BEGIN

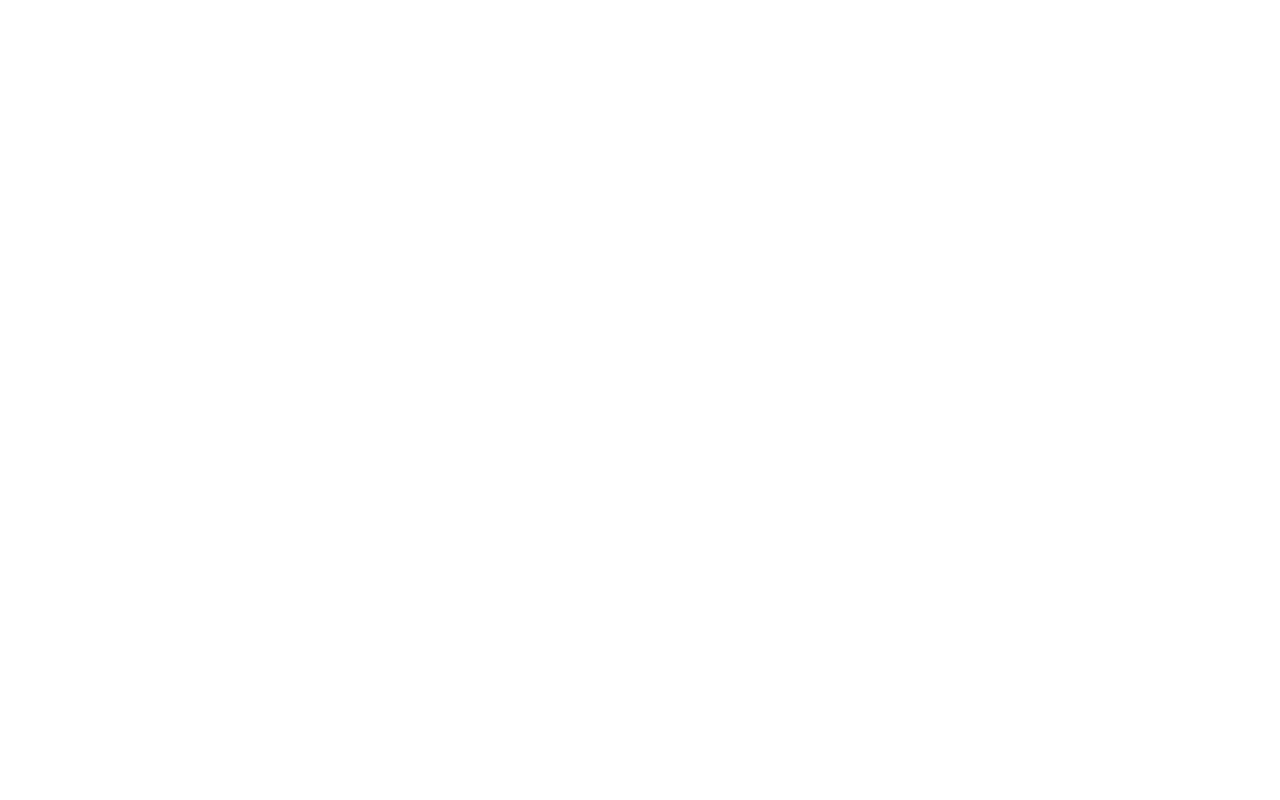
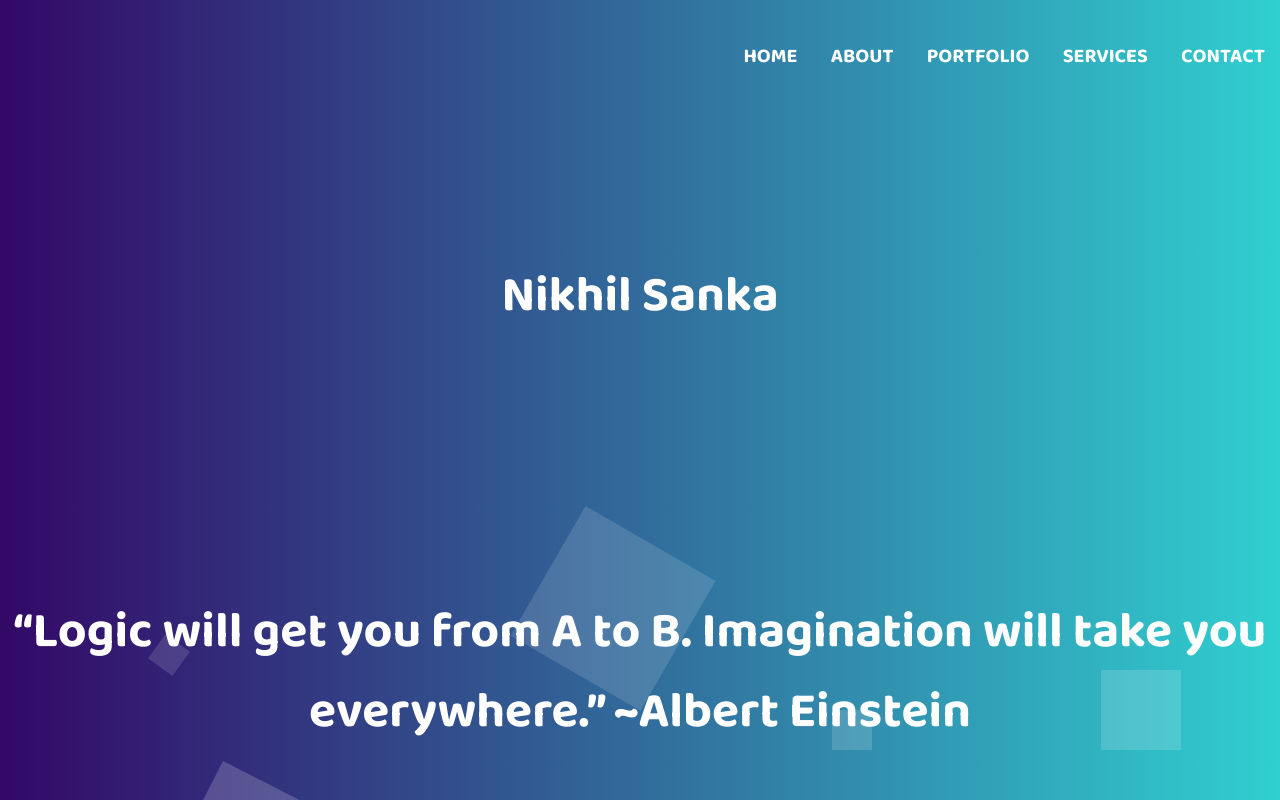
Before and after one commit to nsankacoder/nsankacoder.github.io, a plain HTML site: page homepage.html in a window 1280 px wide. Drawn offline with Linux system fonts and the light colour scheme.

Commit message:
Update homepage.html

```diff
--- a/homepage.html
+++ b/homepage.html
@@ -41,7 +41,7 @@ body {
 	margin-top: 20%;
 }
 .animation-area {
-	background: linear-gradient(to left, ##30cfd0, #330867);
+	background: linear-gradient(to left, #30cfd0, #330867);
 	width: 100%;
 	height: 100vh;
 }
```
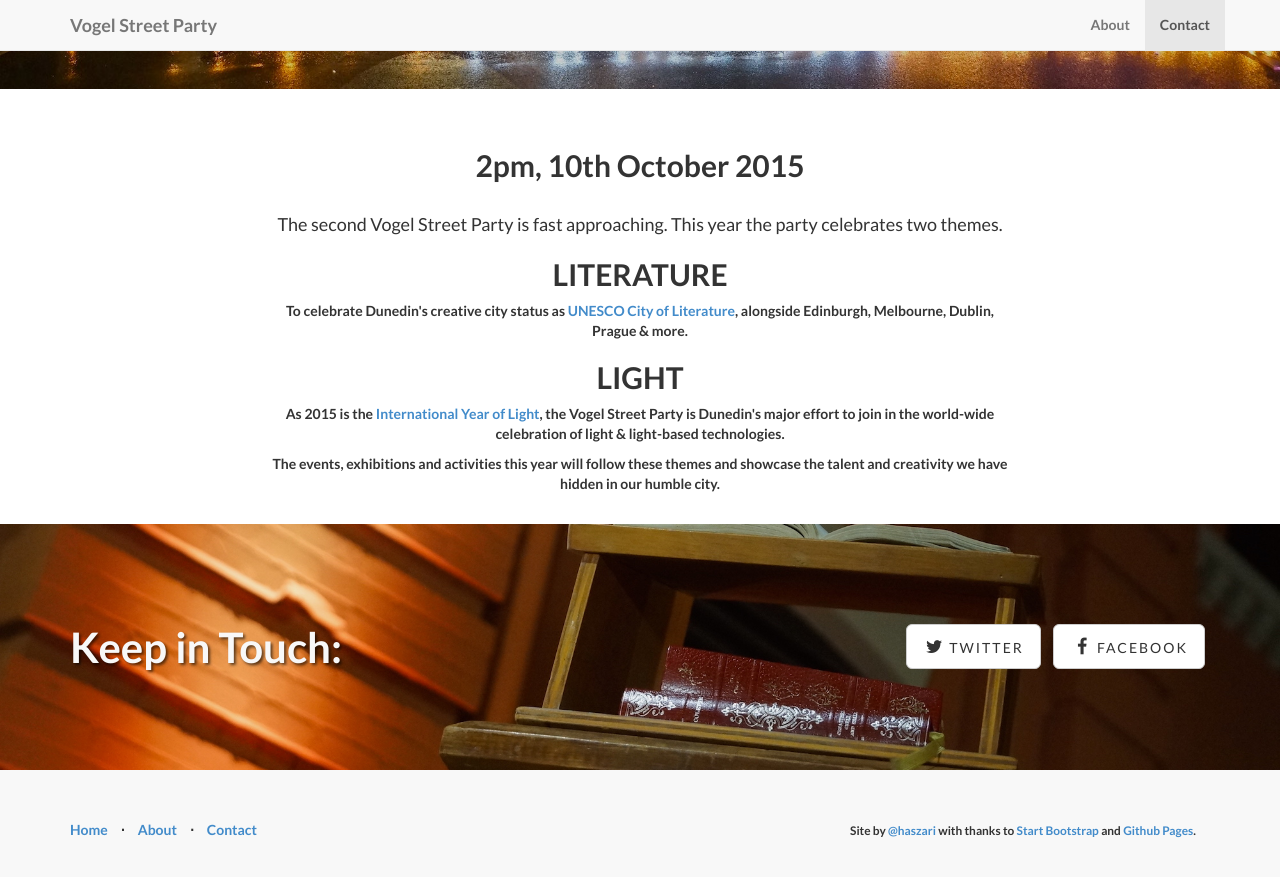
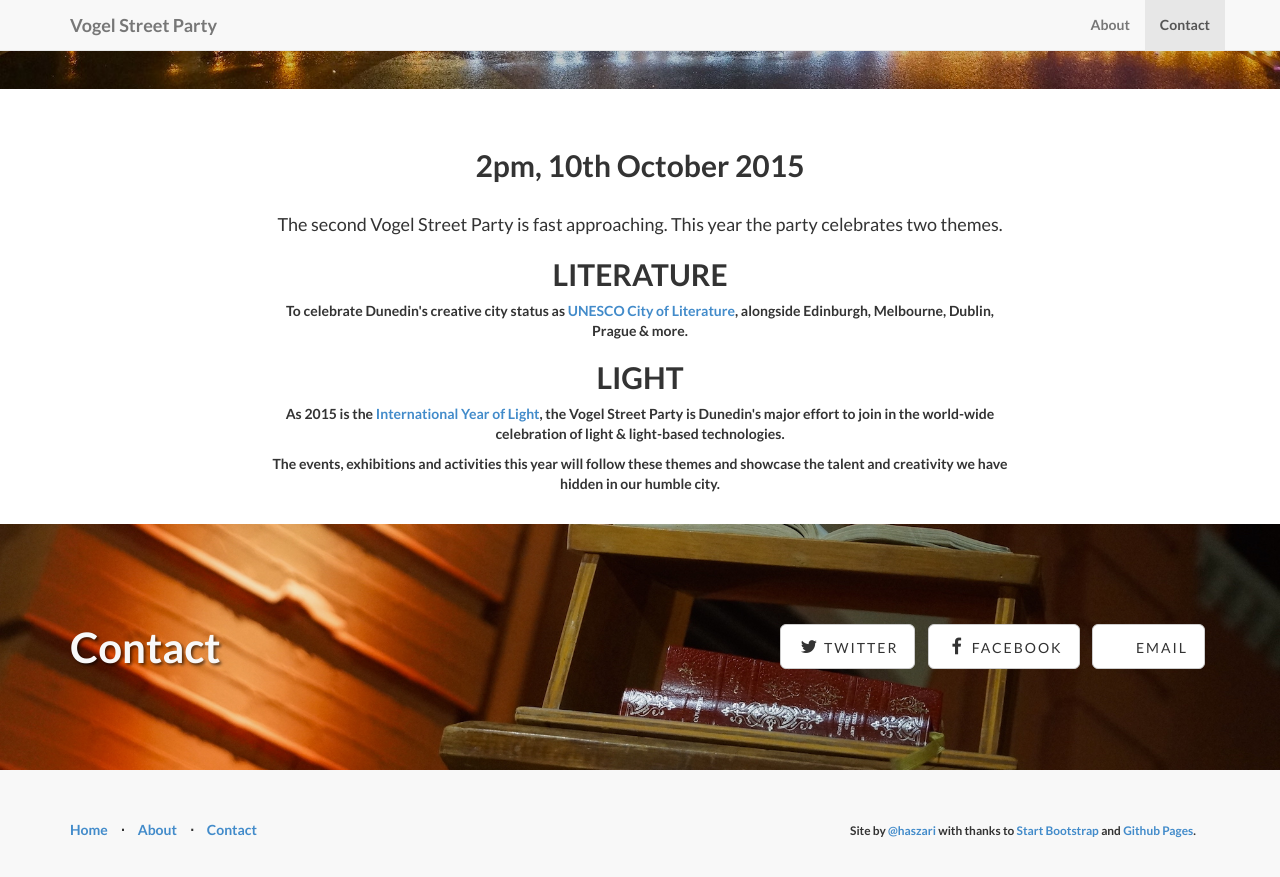
Before and after one commit to vogelstpartystaging/vogelstpartystaging-001.github.io, a Jekyll site: the page built from index.html, in a window 1280 px wide and 900 px high, scrolled down 688 px. Shown: the top 877 px of the window. Built offline with Jekyll 4.4.1, drawn with Linux system fonts in a browser that asks for light colours.

Commit message:
tweak contact section

```diff
--- a/_includes/contact.html
+++ b/_includes/contact.html
@@ -4,7 +4,7 @@
 
 			<div class="row">
 				<div class="col-lg-6">
-					<h2>Keep in Touch:</h2>
+					<h2>Contact</h2>
 				</div>
 				<div class="col-lg-6">
 					<ul class="list-inline banner-social-buttons">
@@ -13,6 +13,9 @@
 							<a href="{{ social.url }}" class="btn btn-default btn-lg"><i class="fa fa-{{ social.title }} fa-fw"></i> <span class="network-name">{{ social.title }}</span></a>
 						</li>
 						{% endfor %}
+						<li>
+							<a href="mailto:vogelstreetparty@gmail.com" class="btn btn-default btn-lg"><i class="fa fa-email fa-fw"></i> <span class="network-name">email</span></a>
+						</li>
 					</ul>
 				</div>
 			</div>
```
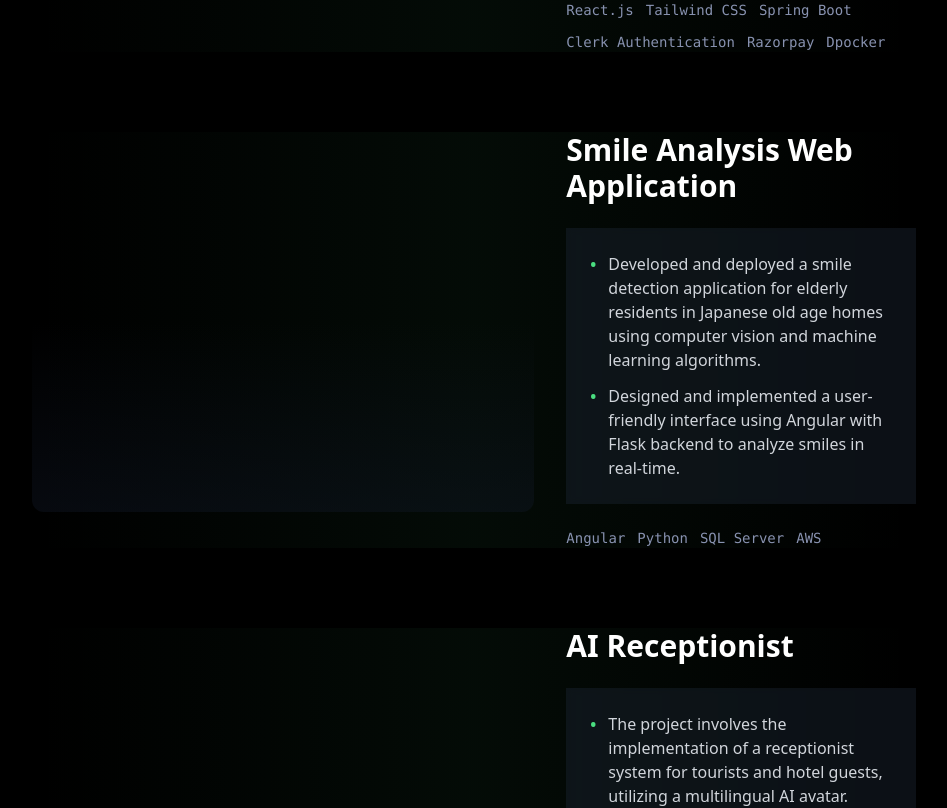
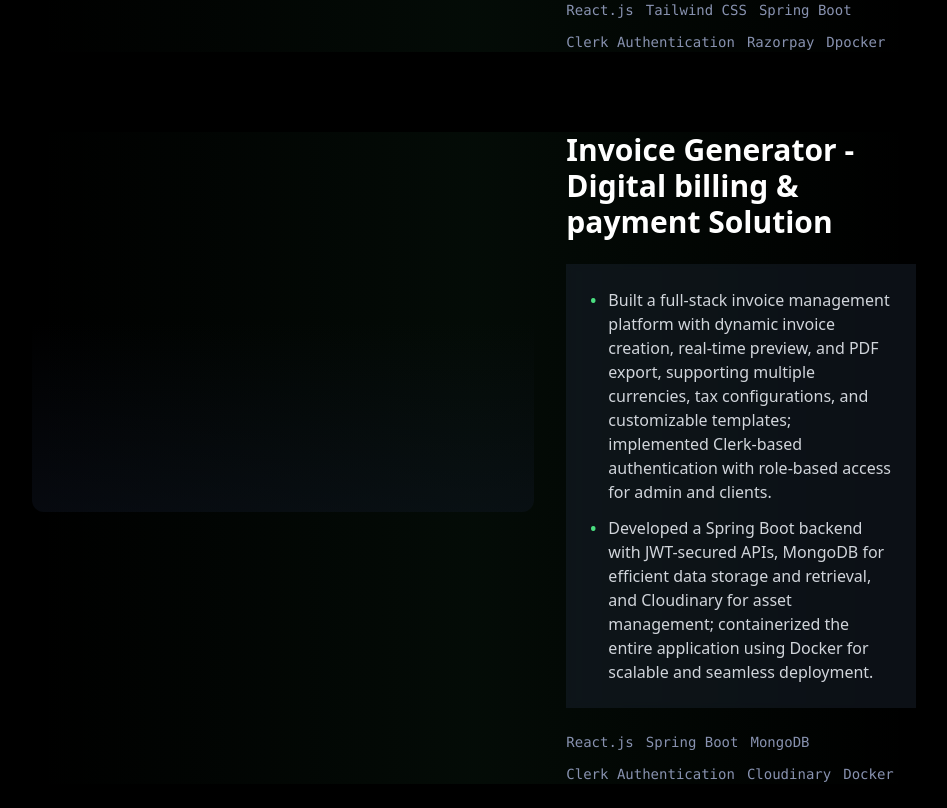
Before and after one commit to Debojyoti24/My-portfolio-, an Angular app: page / in a window 1280 px wide. Shown: the part 3980-4788 px from the top of the page, without its empty margins (166-1113 px from the left). Built offline with nearby package versions, Linux system fonts and the light colour scheme.

Commit message:
update the second project in the project section.

```diff
--- a/src/app/components/projects/projects.component.ts
+++ b/src/app/components/projects/projects.component.ts
@@ -20,12 +20,12 @@
       aosImage: "fade-right",
     },
     {
-      title: "Smile Analysis Web Application",
+      title: "Invoice Generator - Digital billing & payment Solution ",
       description: [
-        "Developed and deployed a smile detection application for elderly residents in Japanese old age homes using computer vision and machine learning algorithms.",
-        "Designed and implemented a user-friendly interface using Angular with Flask backend to analyze smiles in real-time.",
+        "Built a full-stack invoice management platform with dynamic invoice creation, real-time preview, and PDF export, supporting multiple currencies, tax configurations, and customizable templates; implemented Clerk-based authentication with role-based access for admin and clients.",
+        "Developed a Spring Boot backend with JWT-secured APIs, MongoDB for efficient data storage and retrieval, and Cloudinary for asset management; containerized the entire application using Docker for scalable and seamless deployment.",
       ],
-      techStack: ["Angular", "Python", "SQL Server", "AWS"],
+      techStack: ["React.js", "Spring Boot", "MongoDB", "Clerk Authentication", "Cloudinary", "Docker"],
       image: "/assets/smile-project.webp",
       aosImage: "fade-left",
     },
```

END

Every line above must be printed again exactly, pictures excluded.

Before and after one commit to nsankacoder/nsankacoder.github.io, a plain HTML site: page homepage.html in a window 1280 px wide. Drawn offline with Linux system fonts and the light colour scheme.

Commit message:
Update homepage.html

```diff
--- a/homepage.html
+++ b/homepage.html
@@ -41,7 +41,7 @@ body {
 	margin-top: 20%;
 }
 .animation-area {
-	background: linear-gradient(to left, ##30cfd0, #330867);
+	background: linear-gradient(to left, #30cfd0, #330867);
 	width: 100%;
 	height: 100vh;
 }
```
Before and after one commit to vogelstpartystaging/vogelstpartystaging-001.github.io, a Jekyll site: the page built from index.html, in a window 1280 px wide and 900 px high, scrolled down 688 px. Shown: the top 877 px of the window. Built offline with Jekyll 4.4.1, drawn with Linux system fonts in a browser that asks for light colours.

Commit message:
tweak contact section

```diff
--- a/_includes/contact.html
+++ b/_includes/contact.html
@@ -4,7 +4,7 @@
 
 			<div class="row">
 				<div class="col-lg-6">
-					<h2>Keep in Touch:</h2>
+					<h2>Contact</h2>
 				</div>
 				<div class="col-lg-6">
 					<ul class="list-inline banner-social-buttons">
@@ -13,6 +13,9 @@
 							<a href="{{ social.url }}" class="btn btn-default btn-lg"><i class="fa fa-{{ social.title }} fa-fw"></i> <span class="network-name">{{ social.title }}</span></a>
 						</li>
 						{% endfor %}
+						<li>
+							<a href="mailto:vogelstreetparty@gmail.com" class="btn btn-default btn-lg"><i class="fa fa-email fa-fw"></i> <span class="network-name">email</span></a>
+						</li>
 					</ul>
 				</div>
 			</div>
```
Before and after one commit to Debojyoti24/My-portfolio-, an Angular app: page / in a window 1280 px wide. Shown: the part 3980-4788 px from the top of the page, without its empty margins (166-1113 px from the left). Built offline with nearby package versions, Linux system fonts and the light colour scheme.

Commit message:
update the second project in the project section.

```diff
--- a/src/app/components/projects/projects.component.ts
+++ b/src/app/components/projects/projects.component.ts
@@ -20,12 +20,12 @@
       aosImage: "fade-right",
     },
     {
-      title: "Smile Analysis Web Application",
+      title: "Invoice Generator - Digital billing & payment Solution ",
       description: [
-        "Developed and deployed a smile detection application for elderly residents in Japanese old age homes using computer vision and machine learning algorithms.",
-        "Designed and implemented a user-friendly interface using Angular with Flask backend to analyze smiles in real-time.",
+        "Built a full-stack invoice management platform with dynamic invoice creation, real-time preview, and PDF export, supporting multiple currencies, tax configurations, and customizable templates; implemented Clerk-based authentication with role-based access for admin and clients.",
+        "Developed a Spring Boot backend with JWT-secured APIs, MongoDB for efficient data storage and retrieval, and Cloudinary for asset management; containerized the entire application using Docker for scalable and seamless deployment.",
       ],
-      techStack: ["Angular", "Python", "SQL Server", "AWS"],
+      techStack: ["React.js", "Spring Boot", "MongoDB", "Clerk Authentication", "Cloudinary", "Docker"],
       image: "/assets/smile-project.webp",
       aosImage: "fade-left",
     },
```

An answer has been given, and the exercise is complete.